◆ WHAT TO PRODUCE ◆
Write every entry out again exactly, please, and skip the pictures.

----------

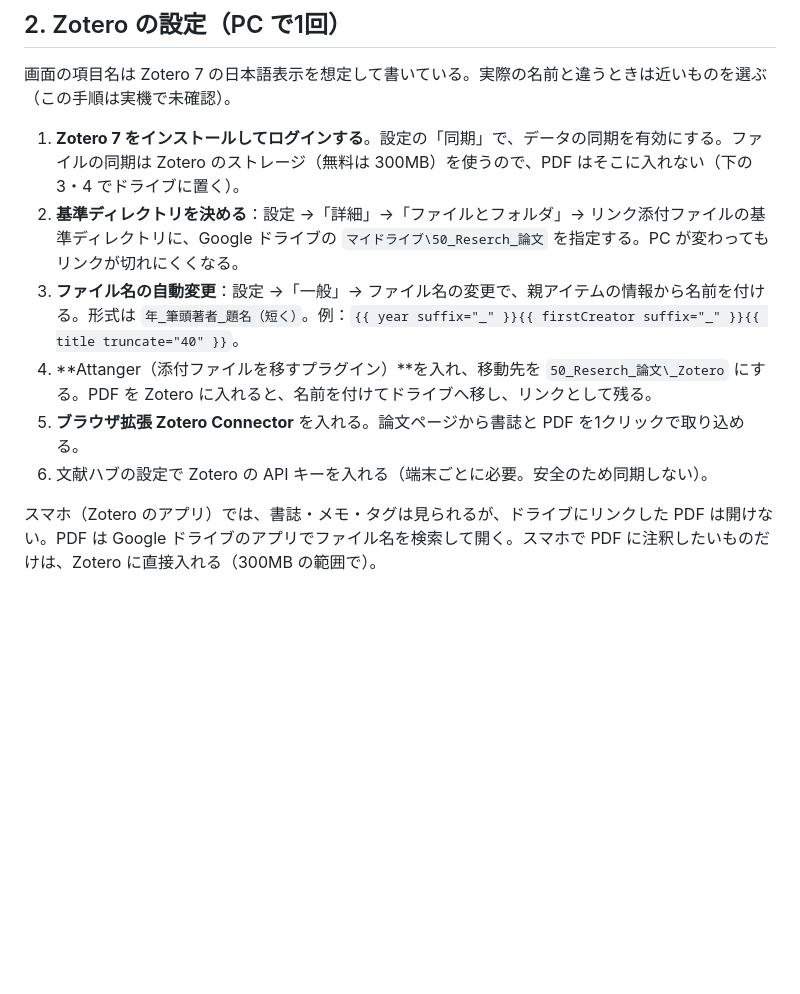
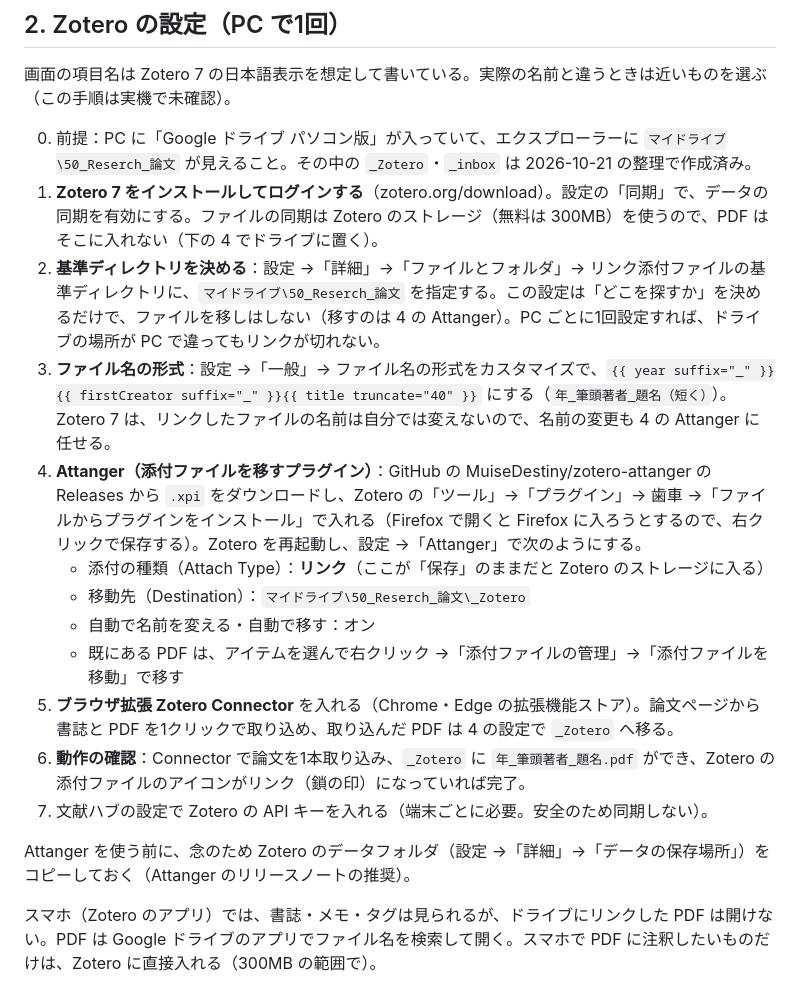
Before and after one commit to napple02/bunken-hub, a Markdown page: docs/文献の保存と整理.md, the part around the change. GitHub-like rendering; blank space fills up the shorter version.

Commit message:
docs: Zotero 7・Attanger の設定手順を具体化
- Attanger の添付の種類を「リンク」にする手順を追加（保存のままだとストレージに入る）
- 基準ディレクトリは探す場所の設定で、移動・改名は Attanger が行うことを明記
- .xpi の入れ方、既存 PDF の移し方、動作の確認、データフォルダの控えを追加

Co-Authored-By: Claude Opus 5.5 <noreply@anthropic.com>
Claude-Session: https://claude.ai/code/session_01VehthvakZH9J7n4KS83ZL7

```diff
--- a/docs/文献の保存と整理.md
+++ b/docs/文献の保存と整理.md
@@ -19,12 +19,20 @@
 
 画面の項目名は Zotero 7 の日本語表示を想定して書いている。実際の名前と違うときは近いものを選ぶ（この手順は実機で未確認）。
 
-1. **Zotero 7 をインストールしてログインする**。設定の「同期」で、データの同期を有効にする。ファイルの同期は Zotero のストレージ（無料は 300MB）を使うので、PDF はそこに入れない（下の 3・4 でドライブに置く）。
-2. **基準ディレクトリを決める**：設定 →「詳細」→「ファイルとフォルダ」→ リンク添付ファイルの基準ディレクトリに、Google ドライブの `マイドライブ\50_Reserch_論文` を指定する。PC が変わってもリンクが切れにくくなる。
-3. **ファイル名の自動変更**：設定 →「一般」→ ファイル名の変更で、親アイテムの情報から名前を付ける。形式は `年_筆頭著者_題名（短く）`。例：`{{ year suffix="_" }}{{ firstCreator suffix="_" }}{{ title truncate="40" }}`。
-4. **Attanger（添付ファイルを移すプラグイン）**を入れ、移動先を `50_Reserch_論文\_Zotero` にする。PDF を Zotero に入れると、名前を付けてドライブへ移し、リンクとして残る。
-5. **ブラウザ拡張 Zotero Connector** を入れる。論文ページから書誌と PDF を1クリックで取り込める。
-6. 文献ハブの設定で Zotero の API キーを入れる（端末ごとに必要。安全のため同期しない）。
+0. 前提：PC に「Google ドライブ パソコン版」が入っていて、エクスプローラーに `マイドライブ\50_Reserch_論文` が見えること。その中の `_Zotero`・`_inbox` は 2026-10-21 の整理で作成済み。
+1. **Zotero 7 をインストールしてログインする**（zotero.org/download）。設定の「同期」で、データの同期を有効にする。ファイルの同期は Zotero のストレージ（無料は 300MB）を使うので、PDF はそこに入れない（下の 4 でドライブに置く）。
+2. **基準ディレクトリを決める**：設定 →「詳細」→「ファイルとフォルダ」→ リンク添付ファイルの基準ディレクトリに、`マイドライブ\50_Reserch_論文` を指定する。この設定は「どこを探すか」を決めるだけで、ファイルを移しはしない（移すのは 4 の Attanger）。PC ごとに1回設定すれば、ドライブの場所が PC で違ってもリンクが切れない。
+3. **ファイル名の形式**：設定 →「一般」→ ファイル名の形式をカスタマイズで、`{{ year suffix="_" }}{{ firstCreator suffix="_" }}{{ title truncate="40" }}` にする（`年_筆頭著者_題名（短く）`）。Zotero 7 は、リンクしたファイルの名前は自分では変えないので、名前の変更も 4 の Attanger に任せる。
+4. **Attanger（添付ファイルを移すプラグイン）**：GitHub の MuiseDestiny/zotero-attanger の Releases から `.xpi` をダウンロードし、Zotero の「ツール」→「プラグイン」→ 歯車 →「ファイルからプラグインをインストール」で入れる（Firefox で開くと Firefox に入ろうとするので、右クリックで保存する）。Zotero を再起動し、設定 →「Attanger」で次のようにする。
+   - 添付の種類（Attach Type）：**リンク**（ここが「保存」のままだと Zotero のストレージに入る）
+   - 移動先（Destination）：`マイドライブ\50_Reserch_論文\_Zotero`
+   - 自動で名前を変える・自動で移す：オン
+   - 既にある PDF は、アイテムを選んで右クリック →「添付ファイルの管理」→「添付ファイルを移動」で移す
+5. **ブラウザ拡張 Zotero Connector** を入れる（Chrome・Edge の拡張機能ストア）。論文ページから書誌と PDF を1クリックで取り込め、取り込んだ PDF は 4 の設定で `_Zotero` へ移る。
+6. **動作の確認**：Connector で論文を1本取り込み、`_Zotero` に `年_筆頭著者_題名.pdf` ができ、Zotero の添付ファイルのアイコンがリンク（鎖の印）になっていれば完了。
+7. 文献ハブの設定で Zotero の API キーを入れる（端末ごとに必要。安全のため同期しない）。
+
+Attanger を使う前に、念のため Zotero のデータフォルダ（設定 →「詳細」→「データの保存場所」）をコピーしておく（Attanger のリリースノートの推奨）。
 
 スマホ（Zotero のアプリ）では、書誌・メモ・タグは見られるが、ドライブにリンクした PDF は開けない。PDF は Google ドライブのアプリでファイル名を検索して開く。スマホで PDF に注釈したいものだけは、Zotero に直接入れる（300MB の範囲で）。
 
```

----------

◆ WRITTEN SOLUTION ◆
Before and after one commit to napple02/bunken-hub, a Markdown page: docs/文献の保存と整理.md, the part around the change. GitHub-like rendering; blank space fills up the shorter version.

Commit message:
docs: Zotero 7・Attanger の設定手順を具体化
- Attanger の添付の種類を「リンク」にする手順を追加（保存のままだとストレージに入る）
- 基準ディレクトリは探す場所の設定で、移動・改名は Attanger が行うことを明記
- .xpi の入れ方、既存 PDF の移し方、動作の確認、データフォルダの控えを追加

Co-Authored-By: Claude Opus 5.5 <noreply@anthropic.com>
Claude-Session: https://claude.ai/code/session_01VehthvakZH9J7n4KS83ZL7

```diff
--- a/docs/文献の保存と整理.md
+++ b/docs/文献の保存と整理.md
@@ -19,12 +19,20 @@
 
 画面の項目名は Zotero 7 の日本語表示を想定して書いている。実際の名前と違うときは近いものを選ぶ（この手順は実機で未確認）。
 
-1. **Zotero 7 をインストールしてログインする**。設定の「同期」で、データの同期を有効にする。ファイルの同期は Zotero のストレージ（無料は 300MB）を使うので、PDF はそこに入れない（下の 3・4 でドライブに置く）。
-2. **基準ディレクトリを決める**：設定 →「詳細」→「ファイルとフォルダ」→ リンク添付ファイルの基準ディレクトリに、Google ドライブの `マイドライブ\50_Reserch_論文` を指定する。PC が変わってもリンクが切れにくくなる。
-3. **ファイル名の自動変更**：設定 →「一般」→ ファイル名の変更で、親アイテムの情報から名前を付ける。形式は `年_筆頭著者_題名（短く）`。例：`{{ year suffix="_" }}{{ firstCreator suffix="_" }}{{ title truncate="40" }}`。
-4. **Attanger（添付ファイルを移すプラグイン）**を入れ、移動先を `50_Reserch_論文\_Zotero` にする。PDF を Zotero に入れると、名前を付けてドライブへ移し、リンクとして残る。
-5. **ブラウザ拡張 Zotero Connector** を入れる。論文ページから書誌と PDF を1クリックで取り込める。
-6. 文献ハブの設定で Zotero の API キーを入れる（端末ごとに必要。安全のため同期しない）。
+0. 前提：PC に「Google ドライブ パソコン版」が入っていて、エクスプローラーに `マイドライブ\50_Reserch_論文` が見えること。その中の `_Zotero`・`_inbox` は 2026-10-21 の整理で作成済み。
+1. **Zotero 7 をインストールしてログインする**（zotero.org/download）。設定の「同期」で、データの同期を有効にする。ファイルの同期は Zotero のストレージ（無料は 300MB）を使うので、PDF はそこに入れない（下の 4 でドライブに置く）。
+2. **基準ディレクトリを決める**：設定 →「詳細」→「ファイルとフォルダ」→ リンク添付ファイルの基準ディレクトリに、`マイドライブ\50_Reserch_論文` を指定する。この設定は「どこを探すか」を決めるだけで、ファイルを移しはしない（移すのは 4 の Attanger）。PC ごとに1回設定すれば、ドライブの場所が PC で違ってもリンクが切れない。
+3. **ファイル名の形式**：設定 →「一般」→ ファイル名の形式をカスタマイズで、`{{ year suffix="_" }}{{ firstCreator suffix="_" }}{{ title truncate="40" }}` にする（`年_筆頭著者_題名（短く）`）。Zotero 7 は、リンクしたファイルの名前は自分では変えないので、名前の変更も 4 の Attanger に任せる。
+4. **Attanger（添付ファイルを移すプラグイン）**：GitHub の MuiseDestiny/zotero-attanger の Releases から `.xpi` をダウンロードし、Zotero の「ツール」→「プラグイン」→ 歯車 →「ファイルからプラグインをインストール」で入れる（Firefox で開くと Firefox に入ろうとするので、右クリックで保存する）。Zotero を再起動し、設定 →「Attanger」で次のようにする。
+   - 添付の種類（Attach Type）：**リンク**（ここが「保存」のままだと Zotero のストレージに入る）
+   - 移動先（Destination）：`マイドライブ\50_Reserch_論文\_Zotero`
+   - 自動で名前を変える・自動で移す：オン
+   - 既にある PDF は、アイテムを選んで右クリック →「添付ファイルの管理」→「添付ファイルを移動」で移す
+5. **ブラウザ拡張 Zotero Connector** を入れる（Chrome・Edge の拡張機能ストア）。論文ページから書誌と PDF を1クリックで取り込め、取り込んだ PDF は 4 の設定で `_Zotero` へ移る。
+6. **動作の確認**：Connector で論文を1本取り込み、`_Zotero` に `年_筆頭著者_題名.pdf` ができ、Zotero の添付ファイルのアイコンがリンク（鎖の印）になっていれば完了。
+7. 文献ハブの設定で Zotero の API キーを入れる（端末ごとに必要。安全のため同期しない）。
+
+Attanger を使う前に、念のため Zotero のデータフォルダ（設定 →「詳細」→「データの保存場所」）をコピーしておく（Attanger のリリースノートの推奨）。
 
 スマホ（Zotero のアプリ）では、書誌・メモ・タグは見られるが、ドライブにリンクした PDF は開けない。PDF は Google ドライブのアプリでファイル名を検索して開く。スマホで PDF に注釈したいものだけは、Zotero に直接入れる（300MB の範囲で）。
 
```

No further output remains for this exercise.